_Exercise_.
All of the records below need to be written out exactly, but without the pictures.
··· Input data ···
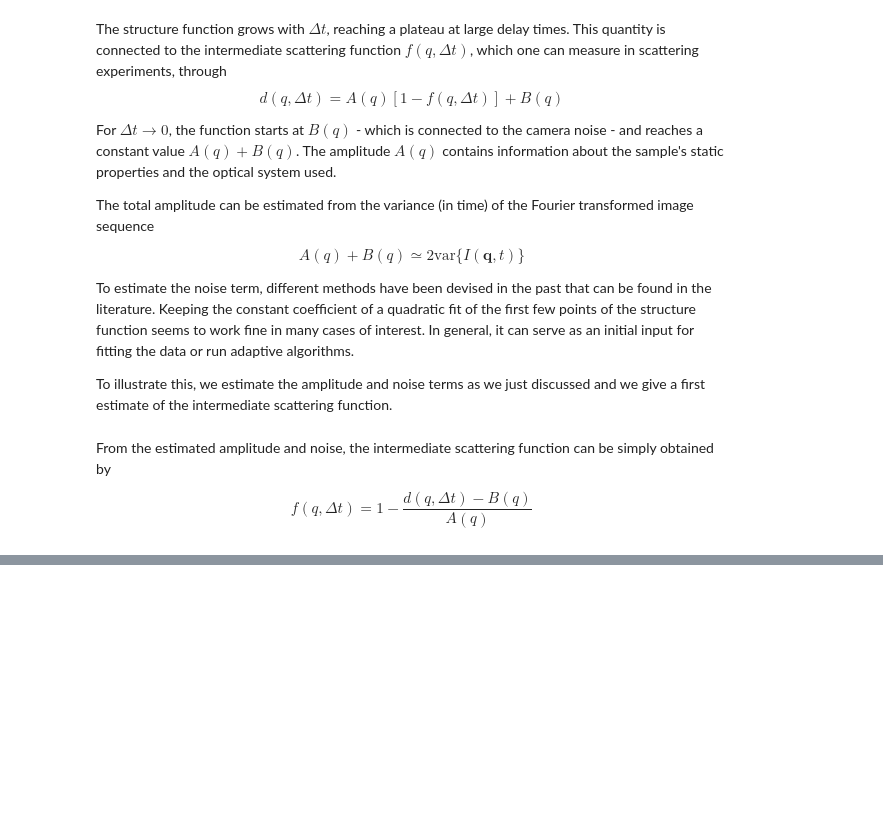
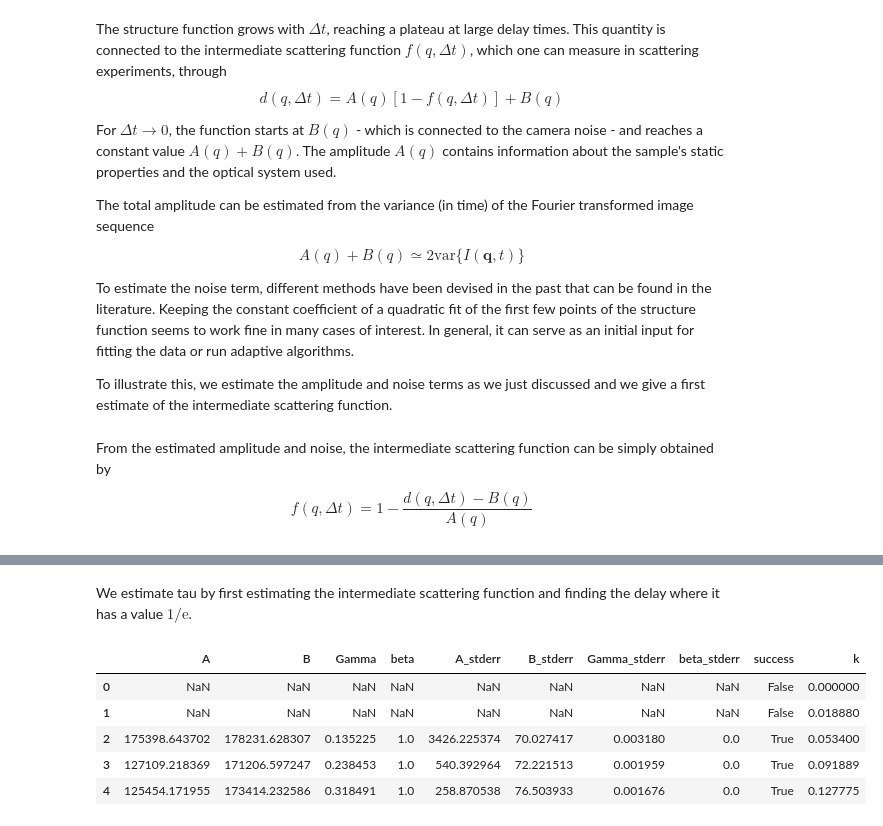
Before and after one commit to somexlab/fastddm-tutorials, a Jupyter notebook: Tutorial_0-Introduction/tutorial0.ipynb, the cells around one changed output, grey strips where cells are left out. Cells and saved outputs as stored; diff of their text form; code cells hidden in the pictures; blank space fills up the shorter version.

```diff
--- a/Tutorial_0-Particle_sizing/tutorial0.ipynb
+++ b/Tutorial_0-Introduction/tutorial0.ipynb
@@ -425,10 +407,10 @@ Number of bins: 256
 Bin range: (0, 9.628679407036024)
 # %%
 # get the mask for the central cross
-ccm = fddm.mask.central_cross_mask(shape_2d)
+ccm = fd.mask.central_cross_mask(shape_2d)
 
 # compute the azimuthal average
-aa = fddm.azimuthal_average(dqt, bins=bins, range=bin_range, mask=ccm)
+aa = fd.azimuthal_average(dqt, bins=bins, range=bin_range, mask=ccm)
 # %% [markdown]
 Let's visualize the azimuthal average at different wavevectors.
 # %%
@@ -470,7 +452,7 @@ To estimate the noise term, different methods have been devised in the past that
 To illustrate this, we estimate the amplitude and noise terms as we just discussed and we give a first estimate of the intermediate scattering function.
 # %%
 # estimate the noise term
-Bq, _ = fddm.noise_est.estimate_camera_noise(aa, mode='polyfit', num_points=5)
+Bq, _ = fd.noise_est.estimate_camera_noise(aa, mode='polyfit', num_points=5)
 
 # estimate total amplitude
 Aq_plus_Bq = 2 * aa.var
@@ -505,0 +490,29 @@ Clearly, the estimate works best where the parameters can be better estimated, e
+# %%
+from fastddm.fit import fit_multik
+from fastddm.fit_models import simple_exponential_model as model
+
+# choose reference k vector
+k_ref = 20
+# %% [markdown]
+We estimate tau by first estimating the intermediate scattering function and finding the delay where it has a value $1/\mathrm{e}$.
+# %%
+# find reference tau
+fqt = 1 - (aa.data[k_ref] - Bq[k_ref])/Aq[k_ref]
+tau = aa.tau[np.argmin(np.abs(fqt - np.exp(-1)))]
+
+# set model parameters hints
+model.set_param_hint("B", value=Bq[k_ref])
+model.set_param_hint("A", value=Aq[k_ref])
+model.set_param_hint("Gamma", value=1/tau)
+
+# fit
+fit_res, model_res = fit_multik(aa, model, k_ref, use_err=True, return_model_results=True)
+# %%
+fit_res.head()
+# %% [output]
+|  | A | B | Gamma | beta | A_stderr | B_stderr | Gamma_stderr | beta_stderr | success | k |
+| 0 | NaN | NaN | NaN | NaN | NaN | NaN | NaN | NaN | False | 0.000000 |
+| 1 | NaN | NaN | NaN | NaN | NaN | NaN | NaN | NaN | False | 0.018880 |
+| 2 | 175398.643702 | 178231.628307 | 0.135225 | 1.0 | 3426.225374 | 70.027417 | 0.003180 | 0.0 | True | 0.053400 |
+| 3 | 127109.218369 | 171206.597247 | 0.238453 | 1.0 | 540.392964 | 72.221513 | 0.001959 | 0.0 | True | 0.091889 |
+| 4 | 125454.171955 | 173414.232586 | 0.318491 | 1.0 | 258.870538 | 76.503933 | 0.001676 | 0.0 | True | 0.127775 |
```
Also changed, not shown: parts of 25 cells of this notebook.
···
_Output for this exercise_.
Before and after one commit to somexlab/fastddm-tutorials, a Jupyter notebook: Tutorial_0-Introduction/tutorial0.ipynb, the cells around one changed output, grey strips where cells are left out. Cells and saved outputs as stored; diff of their text form; code cells hidden in the pictures; blank space fills up the shorter version.

```diff
--- a/Tutorial_0-Particle_sizing/tutorial0.ipynb
+++ b/Tutorial_0-Introduction/tutorial0.ipynb
@@ -425,10 +407,10 @@ Number of bins: 256
 Bin range: (0, 9.628679407036024)
 # %%
 # get the mask for the central cross
-ccm = fddm.mask.central_cross_mask(shape_2d)
+ccm = fd.mask.central_cross_mask(shape_2d)
 
 # compute the azimuthal average
-aa = fddm.azimuthal_average(dqt, bins=bins, range=bin_range, mask=ccm)
+aa = fd.azimuthal_average(dqt, bins=bins, range=bin_range, mask=ccm)
 # %% [markdown]
 Let's visualize the azimuthal average at different wavevectors.
 # %%
@@ -470,7 +452,7 @@ To estimate the noise term, different methods have been devised in the past that
 To illustrate this, we estimate the amplitude and noise terms as we just discussed and we give a first estimate of the intermediate scattering function.
 # %%
 # estimate the noise term
-Bq, _ = fddm.noise_est.estimate_camera_noise(aa, mode='polyfit', num_points=5)
+Bq, _ = fd.noise_est.estimate_camera_noise(aa, mode='polyfit', num_points=5)
 
 # estimate total amplitude
 Aq_plus_Bq = 2 * aa.var
@@ -505,0 +490,29 @@ Clearly, the estimate works best where the parameters can be better estimated, e
+# %%
+from fastddm.fit import fit_multik
+from fastddm.fit_models import simple_exponential_model as model
+
+# choose reference k vector
+k_ref = 20
+# %% [markdown]
+We estimate tau by first estimating the intermediate scattering function and finding the delay where it has a value $1/\mathrm{e}$.
+# %%
+# find reference tau
+fqt = 1 - (aa.data[k_ref] - Bq[k_ref])/Aq[k_ref]
+tau = aa.tau[np.argmin(np.abs(fqt - np.exp(-1)))]
+
+# set model parameters hints
+model.set_param_hint("B", value=Bq[k_ref])
+model.set_param_hint("A", value=Aq[k_ref])
+model.set_param_hint("Gamma", value=1/tau)
+
+# fit
+fit_res, model_res = fit_multik(aa, model, k_ref, use_err=True, return_model_results=True)
+# %%
+fit_res.head()
+# %% [output]
+|  | A | B | Gamma | beta | A_stderr | B_stderr | Gamma_stderr | beta_stderr | success | k |
+| 0 | NaN | NaN | NaN | NaN | NaN | NaN | NaN | NaN | False | 0.000000 |
+| 1 | NaN | NaN | NaN | NaN | NaN | NaN | NaN | NaN | False | 0.018880 |
+| 2 | 175398.643702 | 178231.628307 | 0.135225 | 1.0 | 3426.225374 | 70.027417 | 0.003180 | 0.0 | True | 0.053400 |
+| 3 | 127109.218369 | 171206.597247 | 0.238453 | 1.0 | 540.392964 | 72.221513 | 0.001959 | 0.0 | True | 0.091889 |
+| 4 | 125454.171955 | 173414.232586 | 0.318491 | 1.0 | 258.870538 | 76.503933 | 0.001676 | 0.0 | True | 0.127775 |
```
Also changed, not shown: parts of 25 cells of this notebook.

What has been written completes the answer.